Rosalind Waters: The Green Party’s integrated housing framework was released last week. It is disappointingly sketchy and strikingly similar in its key direction to the Liberal government’s housing action plan. It suggests accessing the taxpayer-funded incentives to developers provided by CMHC (which the Liberals are already doing) and increasing the shelter ceiling for those living on income assistance (which resembles the rent supplement program of the Liberals).
There is no mention of public investment in new housing units, except a small amount for seniors’ housing – another position which mirrors exactly that of the Liberals. The Green Party talks about achieving market stabilization as if the market is going to rescue us in our time of need.
The market has never been very good at providing low income Islanders with decent affordable housing. I have learned through working with adults with intellectual disabilities over the past 20 years that those living on low incomes, (and those working with them), know the market doesn’t work. They live the consequences of its failures. They know the need for more public or non-profit housing projects which offer rents geared to tenants’ income, and strong municipal action against the loss of affordable homes to gentrification.
But their voice is never heard - drowned out by the chatter of our political class which balks at the possibility that we might best take care of one another through collective investment and ownership.
The tenants of Grafton and Cumberland streets who were evicted by Holland College last year raised the need for more public housing at the beginning of their first tenant meeting. But these tenants have no influence, do they?
Rent supplements can be an important stop-gap measure to relieve hardship, but they cannot be the core policy of a housing strategy. They do nothing to increase the stock of affordable apartments; and nothing to reduce rent levels.
Low-interest loans to landlords in return for a quota of affordable apartments are unlikely to create homes that the 30 per cent of Islanders with the lowest incomes can afford. The definition of ‘affordable’ used by government is out of whack with their reality.
According to a prominent local developer, the cheapest one bedroom rent he could provide would be $800-$1,000. But, according to Stats Canada data, well over one half of all one-person households in P.E.I. would not be able to afford that rent!
It is well-established that the housing needs of those living on small incomes are best met through various forms of publicly or community-owned and operated housing which guarantee that all, or a significant proportion, of the rents charged will be geared to the tenants’ household income.
This strategy comes along with the obvious benefit that taxpayers’ money is used to create housing which will always belong to the people of Prince Edward Island. It will be there to benefit future generations.
European cities and countries have been following this general principle for decades. In Finland, nearly three-quarters of residents are eligible for publicly-financed social housing. In Vienna, three in five residents live in municipal and co-operative social housing.
We must get past the prevailing phobia of public housing if we are to take care of one another’s housing needs in a way which will truly work.

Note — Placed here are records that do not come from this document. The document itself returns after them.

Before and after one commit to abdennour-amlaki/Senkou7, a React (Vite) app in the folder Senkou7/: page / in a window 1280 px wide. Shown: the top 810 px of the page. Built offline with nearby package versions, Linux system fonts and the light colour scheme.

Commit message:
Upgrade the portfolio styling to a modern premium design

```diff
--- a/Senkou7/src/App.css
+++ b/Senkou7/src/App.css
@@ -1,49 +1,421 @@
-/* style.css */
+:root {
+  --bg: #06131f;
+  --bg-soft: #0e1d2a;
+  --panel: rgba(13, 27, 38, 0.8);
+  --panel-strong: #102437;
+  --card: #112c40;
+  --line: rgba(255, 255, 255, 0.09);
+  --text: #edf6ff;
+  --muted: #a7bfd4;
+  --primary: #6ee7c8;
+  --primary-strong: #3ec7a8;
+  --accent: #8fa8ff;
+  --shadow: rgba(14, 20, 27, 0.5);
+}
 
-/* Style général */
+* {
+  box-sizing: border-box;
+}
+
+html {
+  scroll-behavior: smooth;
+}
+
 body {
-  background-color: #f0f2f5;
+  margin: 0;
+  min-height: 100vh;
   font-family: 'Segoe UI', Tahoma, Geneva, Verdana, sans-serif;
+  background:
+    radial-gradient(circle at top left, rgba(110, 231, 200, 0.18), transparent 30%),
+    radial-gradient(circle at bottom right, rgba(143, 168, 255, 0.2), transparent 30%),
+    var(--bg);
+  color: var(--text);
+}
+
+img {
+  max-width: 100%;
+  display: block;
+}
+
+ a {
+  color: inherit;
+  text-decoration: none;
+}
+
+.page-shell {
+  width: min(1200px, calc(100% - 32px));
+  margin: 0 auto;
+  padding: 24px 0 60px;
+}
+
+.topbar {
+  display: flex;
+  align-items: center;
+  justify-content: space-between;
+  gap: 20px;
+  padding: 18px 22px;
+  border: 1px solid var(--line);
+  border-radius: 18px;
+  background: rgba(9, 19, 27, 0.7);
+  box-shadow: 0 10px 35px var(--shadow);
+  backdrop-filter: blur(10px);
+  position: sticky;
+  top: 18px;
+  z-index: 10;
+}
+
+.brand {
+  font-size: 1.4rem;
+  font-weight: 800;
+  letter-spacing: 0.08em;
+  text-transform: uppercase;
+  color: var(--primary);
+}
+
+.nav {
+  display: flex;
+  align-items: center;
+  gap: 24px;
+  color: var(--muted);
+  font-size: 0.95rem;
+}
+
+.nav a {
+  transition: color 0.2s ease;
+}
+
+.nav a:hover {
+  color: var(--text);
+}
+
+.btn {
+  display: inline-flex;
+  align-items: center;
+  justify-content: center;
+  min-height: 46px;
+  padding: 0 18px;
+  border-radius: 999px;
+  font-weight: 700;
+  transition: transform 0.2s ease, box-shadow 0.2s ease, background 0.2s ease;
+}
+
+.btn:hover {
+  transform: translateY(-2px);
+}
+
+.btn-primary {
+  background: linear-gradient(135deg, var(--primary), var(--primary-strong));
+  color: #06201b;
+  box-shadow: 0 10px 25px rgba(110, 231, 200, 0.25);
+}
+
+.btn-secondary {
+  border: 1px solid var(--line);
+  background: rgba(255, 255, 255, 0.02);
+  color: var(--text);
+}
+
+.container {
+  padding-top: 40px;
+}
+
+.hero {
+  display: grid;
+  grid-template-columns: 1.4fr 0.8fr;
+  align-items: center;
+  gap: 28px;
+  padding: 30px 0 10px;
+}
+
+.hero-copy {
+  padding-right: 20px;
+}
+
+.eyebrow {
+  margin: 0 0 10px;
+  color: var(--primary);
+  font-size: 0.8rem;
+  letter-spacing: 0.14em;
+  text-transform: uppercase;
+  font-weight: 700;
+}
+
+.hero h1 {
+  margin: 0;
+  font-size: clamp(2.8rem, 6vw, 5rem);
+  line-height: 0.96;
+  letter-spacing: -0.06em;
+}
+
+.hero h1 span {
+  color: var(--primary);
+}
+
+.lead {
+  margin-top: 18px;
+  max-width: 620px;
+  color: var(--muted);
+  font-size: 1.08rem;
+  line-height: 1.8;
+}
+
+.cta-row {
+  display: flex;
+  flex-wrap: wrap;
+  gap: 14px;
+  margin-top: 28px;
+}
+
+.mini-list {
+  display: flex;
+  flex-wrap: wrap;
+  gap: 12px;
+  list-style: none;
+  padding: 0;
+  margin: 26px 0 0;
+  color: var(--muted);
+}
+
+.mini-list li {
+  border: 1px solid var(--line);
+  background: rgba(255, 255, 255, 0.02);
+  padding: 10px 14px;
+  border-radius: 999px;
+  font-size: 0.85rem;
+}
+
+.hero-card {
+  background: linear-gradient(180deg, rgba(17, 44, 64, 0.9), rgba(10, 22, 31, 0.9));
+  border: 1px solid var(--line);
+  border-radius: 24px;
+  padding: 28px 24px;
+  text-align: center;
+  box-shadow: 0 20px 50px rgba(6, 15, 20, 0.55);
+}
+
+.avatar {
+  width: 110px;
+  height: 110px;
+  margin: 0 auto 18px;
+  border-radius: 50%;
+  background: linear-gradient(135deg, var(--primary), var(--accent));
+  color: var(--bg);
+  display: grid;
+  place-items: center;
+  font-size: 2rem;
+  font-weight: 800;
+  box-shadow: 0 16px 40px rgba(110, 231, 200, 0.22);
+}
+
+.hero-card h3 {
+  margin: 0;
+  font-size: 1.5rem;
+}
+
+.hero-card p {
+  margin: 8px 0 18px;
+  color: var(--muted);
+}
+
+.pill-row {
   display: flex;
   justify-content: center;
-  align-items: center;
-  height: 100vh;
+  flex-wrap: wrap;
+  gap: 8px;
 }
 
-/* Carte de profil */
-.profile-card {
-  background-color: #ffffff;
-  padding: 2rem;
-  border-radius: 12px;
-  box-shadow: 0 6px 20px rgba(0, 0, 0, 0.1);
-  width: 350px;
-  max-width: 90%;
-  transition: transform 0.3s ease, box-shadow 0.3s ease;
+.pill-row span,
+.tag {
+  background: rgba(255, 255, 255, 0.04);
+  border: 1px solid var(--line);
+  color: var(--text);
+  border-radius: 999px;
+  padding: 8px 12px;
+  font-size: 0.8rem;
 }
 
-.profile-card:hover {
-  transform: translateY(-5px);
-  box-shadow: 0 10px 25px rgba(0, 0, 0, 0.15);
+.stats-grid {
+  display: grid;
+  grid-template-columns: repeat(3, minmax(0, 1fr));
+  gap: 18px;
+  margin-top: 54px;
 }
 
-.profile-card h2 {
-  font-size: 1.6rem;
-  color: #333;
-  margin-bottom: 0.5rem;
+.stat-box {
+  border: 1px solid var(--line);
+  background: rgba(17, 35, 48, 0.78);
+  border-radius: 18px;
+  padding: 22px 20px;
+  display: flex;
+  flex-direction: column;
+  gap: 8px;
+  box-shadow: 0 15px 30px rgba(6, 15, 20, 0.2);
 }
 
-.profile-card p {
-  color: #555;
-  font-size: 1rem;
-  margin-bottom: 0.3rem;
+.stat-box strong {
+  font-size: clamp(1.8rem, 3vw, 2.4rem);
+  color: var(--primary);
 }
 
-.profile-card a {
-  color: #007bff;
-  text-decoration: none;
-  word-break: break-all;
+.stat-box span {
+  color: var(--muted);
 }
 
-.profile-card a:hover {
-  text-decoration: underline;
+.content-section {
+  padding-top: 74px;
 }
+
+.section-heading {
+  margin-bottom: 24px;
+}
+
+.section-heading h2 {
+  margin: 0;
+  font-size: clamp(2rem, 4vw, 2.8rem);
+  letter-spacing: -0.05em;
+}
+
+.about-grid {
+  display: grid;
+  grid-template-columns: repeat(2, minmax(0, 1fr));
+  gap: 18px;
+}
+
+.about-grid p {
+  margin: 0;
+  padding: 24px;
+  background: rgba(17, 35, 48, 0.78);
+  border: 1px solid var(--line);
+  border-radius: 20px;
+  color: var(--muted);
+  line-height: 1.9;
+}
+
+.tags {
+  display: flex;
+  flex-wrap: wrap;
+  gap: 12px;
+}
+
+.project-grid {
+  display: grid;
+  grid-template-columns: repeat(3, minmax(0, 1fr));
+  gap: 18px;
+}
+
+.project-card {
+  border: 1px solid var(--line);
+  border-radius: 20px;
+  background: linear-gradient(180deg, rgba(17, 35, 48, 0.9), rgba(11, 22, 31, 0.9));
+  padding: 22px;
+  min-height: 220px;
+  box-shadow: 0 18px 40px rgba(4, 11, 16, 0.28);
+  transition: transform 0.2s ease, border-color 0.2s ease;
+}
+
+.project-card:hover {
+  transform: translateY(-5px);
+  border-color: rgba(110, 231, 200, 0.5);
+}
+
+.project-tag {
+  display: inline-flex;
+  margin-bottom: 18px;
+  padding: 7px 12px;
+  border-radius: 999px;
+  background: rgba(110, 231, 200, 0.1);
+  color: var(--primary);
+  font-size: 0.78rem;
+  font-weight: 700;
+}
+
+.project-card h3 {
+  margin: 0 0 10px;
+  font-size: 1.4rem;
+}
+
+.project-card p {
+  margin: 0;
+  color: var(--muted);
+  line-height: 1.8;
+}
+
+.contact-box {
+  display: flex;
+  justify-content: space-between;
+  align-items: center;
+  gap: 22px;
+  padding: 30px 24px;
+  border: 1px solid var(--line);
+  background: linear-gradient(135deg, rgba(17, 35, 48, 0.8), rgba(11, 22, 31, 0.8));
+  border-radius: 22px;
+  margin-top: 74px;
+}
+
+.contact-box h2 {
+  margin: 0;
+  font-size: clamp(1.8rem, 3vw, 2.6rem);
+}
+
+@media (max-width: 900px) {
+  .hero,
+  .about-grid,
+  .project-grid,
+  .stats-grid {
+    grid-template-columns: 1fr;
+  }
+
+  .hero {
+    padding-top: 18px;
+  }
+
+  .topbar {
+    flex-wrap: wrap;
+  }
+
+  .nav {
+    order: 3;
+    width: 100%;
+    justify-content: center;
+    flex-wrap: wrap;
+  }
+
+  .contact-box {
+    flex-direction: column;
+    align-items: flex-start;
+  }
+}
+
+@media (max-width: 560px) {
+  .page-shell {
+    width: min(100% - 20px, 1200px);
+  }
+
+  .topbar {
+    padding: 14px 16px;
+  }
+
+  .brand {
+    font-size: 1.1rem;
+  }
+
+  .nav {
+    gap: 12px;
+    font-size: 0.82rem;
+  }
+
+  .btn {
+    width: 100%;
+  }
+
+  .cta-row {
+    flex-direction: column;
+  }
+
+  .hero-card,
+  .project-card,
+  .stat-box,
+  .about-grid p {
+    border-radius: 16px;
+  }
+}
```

- Rosalind Waters of Georgetown Royalty worked for 20 years as a community legal worker in the area of tenants’ rights in Toronto, Ont. and Victoria, BC. She has also worked for 20 years with adults with intellectual disabilities on P.E.I.
Source: The Guardian